In Chinese, the name of the bun means "Can't leave you," with the word "leave" swopped for Mr Lee's surname, which sounds similar.
Sold at $2 each, proceeds from the bun were originally intended to go to charity.
However, the public accused BreadTalk of being too disrespectful, and the bun was quickly pulled from the chain's outlets.
BreadTalk will still donate $30,000 - the proceeds collected form bun sales so far - to the Community Chest.
Mr Jack Sim, founder of the World Toilet Organisation, originally ordered a bronze bust of Mr Lee Kuan Yew to commemorate SG50.
When the bust arrived, however, Mr Sim liked it so much he decided to order more.
Now, he has spent $10,000 on 10 bronze busts of Mr Lee Kuan Yew - half-metre tall head-and-shoulder sculptures of the former Prime Minister.
Mr Sim said Mr Lee is his greatest hero, and felt privileged to have such a leader.
He has donated three to the Institute of Technical Education colleges, and dreams that the rest can one day go to Singapore embassies around the world.
Singapore permanent resident Mr Roy Barker has a tattoo of Mr Lee Kuan Yew on his left forearm.
Mr Barker said that whenever people asked him why he decided to get a tattoo of Lee Kuan Yew, he would reply: "He's a great man, he deserves it, and I want to give him recognition."
Mr Barker, who has lived in Singapore since 1973, was initially not a fan of Mr Lee's policies.
But eventually, Mr Barker started to understand that Mr Lee was "doing everything for the good of Singapore and Singaporeans.

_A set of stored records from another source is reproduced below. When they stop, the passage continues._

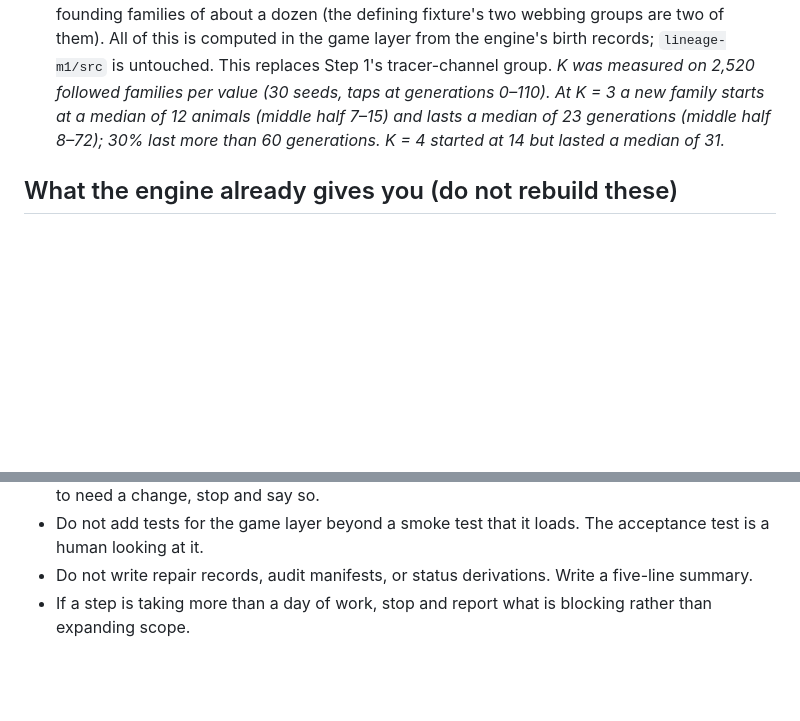
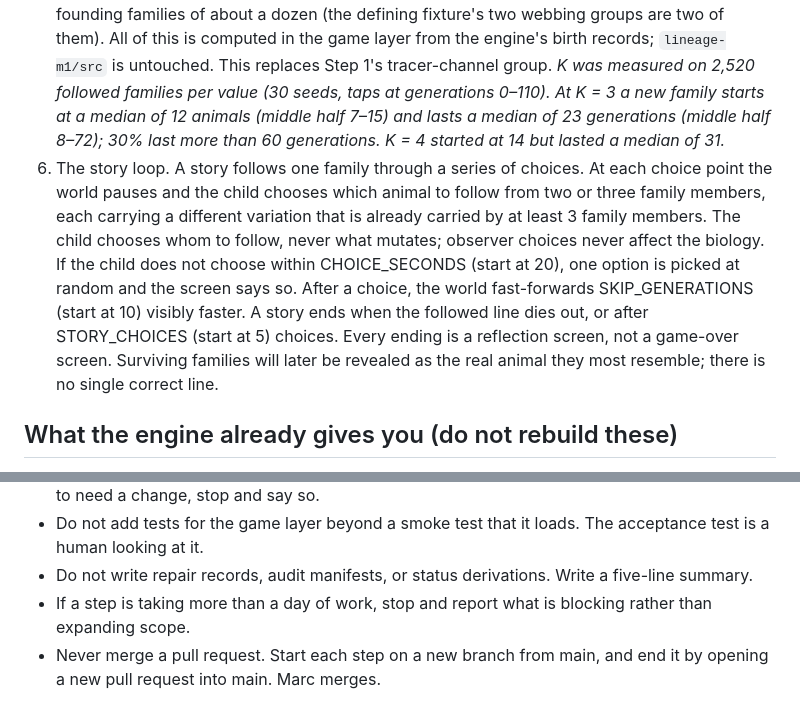
Before and after one commit to christopherfi-dev/Lineage, a Markdown page: LINEAGE_M2_CLASSROOM_SCOPE.md, 2 parts joined by grey strips. Drawn GitHub-style; blank space fills up the shorter version.

Commit message:
Scope: never merge; decision 6, the story loop
Adds to "Rules for Claude Code on every step": never merge a pull
request; start each step on a new branch from main and end it by
opening a new pull request into main. Marc merges.

Adds decision 6 (the story loop) under "Decisions that are closed".

Co-Authored-By: Claude Opus 5.5 <noreply@anthropic.com>
Claude-Session: https://claude.ai/code/session_01GSopAEV6FFZ4i4mLAerJib

```diff
--- a/LINEAGE_M2_CLASSROOM_SCOPE.md
+++ b/LINEAGE_M2_CLASSROOM_SCOPE.md
@@ -19,6 +19,7 @@ Every step below either moves toward that sentence or it is out of scope.
 4. **"Done" is judged by a child, not an auditor.** No step is closed by a test report alone.
 5. **A followed group is a family, and a family is a mother line** (2026-09-23). Every baby belongs to exactly one family, its mother's, and is placed beside her. The engine has no sexes, so the "mother" is always the first parent in the engine's birth record. Tapping an animal follows the family of its ancestor **K = 3** generations back through that same line, so lines branch but never merge. Tapping a member of your current family offers "Follow just her branch," which narrows to her own line. Generation-0 founders have no mothers, so each habitat's founders start as founding families of about a dozen (the defining fixture's two webbing groups are two of them). All of this is computed in the game layer from the engine's birth records; `lineage-m1/src` is untouched. This replaces Step 1's tracer-channel group.
    *K was measured on 2,520 followed families per value (30 seeds, taps at generations 0–110). At K = 3 a new family starts at a median of 12 animals (middle half 7–15) and lasts a median of 23 generations (middle half 8–72); 30% last more than 60 generations. K = 4 started at 14 but lasted a median of 31.*
+6. The story loop. A story follows one family through a series of choices. At each choice point the world pauses and the child chooses which animal to follow from two or three family members, each carrying a different variation that is already carried by at least 3 family members. The child chooses whom to follow, never what mutates; observer choices never affect the biology. If the child does not choose within CHOICE_SECONDS (start at 20), one option is picked at random and the screen says so. After a choice, the world fast-forwards SKIP_GENERATIONS (start at 10) visibly faster. A story ends when the followed line dies out, or after STORY_CHOICES (start at 5) choices. Every ending is a reflection screen, not a game-over screen. Surviving families will later be revealed as the real animal they most resemble; there is no single correct line.
 
 ## What the engine already gives you (do not rebuild these)
 
@@ -108,3 +109,4 @@ These belong to later milestones. Do not pull one in because it looks easy.
 - Do not add tests for the game layer beyond a smoke test that it loads. The acceptance test is a human looking at it.
 - Do not write repair records, audit manifests, or status derivations. Write a five-line summary.
 - If a step is taking more than a day of work, stop and report what is blocking rather than expanding scope.
+- Never merge a pull request. Start each step on a new branch from main, and end it by opening a new pull request into main. Marc merges.
```
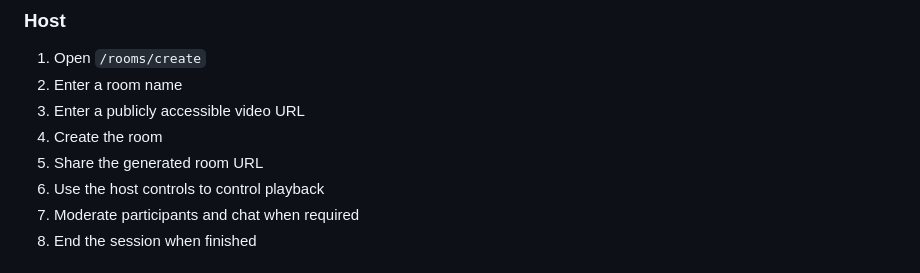
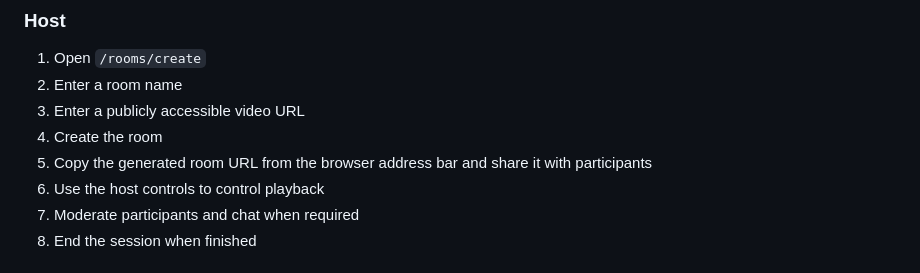
Before and after one commit to PoojaMane-00/movie-room, a Markdown page: README.md, the part around the change. Rendered like a GitHub page.

```diff
--- a/README.md
+++ b/README.md
@@ -168,7 +168,7 @@ Participants do not require an account. They join using the room link and provid
 2. Enter a room name
 3. Enter a publicly accessible video URL
 4. Create the room
-5. Share the generated room URL
+5. Copy the generated room URL from the browser address bar and share it with participants
 6. Use the host controls to control playback
 7. Moderate participants and chat when required
 8. End the session when finished
```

"There's always a good reason behind his strict policies and he's not doing it to be funny."
Over eight hours on Wednesday, sand sculptor Alvin Lee and nine others created a sand sculpture at East Coast Park which they hope would embody the spirit of Singapore's founding father.
The 3m tall and 5m wide sand sculpture depicts the Singapore skyline, a likeness of Mr Lee Kuan Yew, and part of the national pledge.
Mr Lee, a corporate trainer, said that "The challenge was trying to depict a multi-faceted person. He's very colourful, and even controversial. Everyone had an opinion."
He added that rain or shine, the sculpture should last for two to three weeks.
The sculpture can be found on the beach at East Coast Park near Carpark E2 and the cable ski lagoon.
The internet commemorated Mr Lee's death with black ribbons, and students at Nanyang Technological University distributed 1,500 hand-made ribbons for a memorial service held there.
Keeping with the spirit, various garages and car accessory shops have also printed black ribbon decals for drivers to paste on their cars and motorcycles.
They are available for free and come in black or white.
8. Nail art
Mr Lee's death brought out the creative side in people, and Instagram artists channelled that creativity into nail art.
The designs range from relatively simple Singapore flags to black-and-white and full colour portaits of Mr Lee - all done on a nail-sized space.
Instead of making a quick buck, a florist in Raffles Place gave away flowers to people who wanted to mourn Mr Lee - for free.
The florist refused to be named as he said he was not doing it for the publicity.
He also did not keep track of how much money he has spent since he started giving the flowers away on Monday.
"It is the least I can do," he said, "Mr Lee did so much to give us what we have today. What's a bunch of stalks to pay tribute to the man who led us here?"
Like Singaporeans always do when there's a large crowd, they queued.
The line from Parliament House was so long at one point, the waiting time was eight hours and the authorities advised people not to join at the time.
But that didn't stop over 60,000 people so far from waiting patiently under the hot sun for their turn to pay their last respects.
Shops and other establishments along the line distributed water and those in line held places for others when they had to leave temporarily.
While many Singaporeans wept, others coped with the loss of Mr Lee by going out to buy 4D.
Hours after Mr Lee's death was announced, the numbers 0318 (his time of death), 2303 (his date of death) and 1609 (his birth date) were sold out, as too many people had bought tickets with those numbers.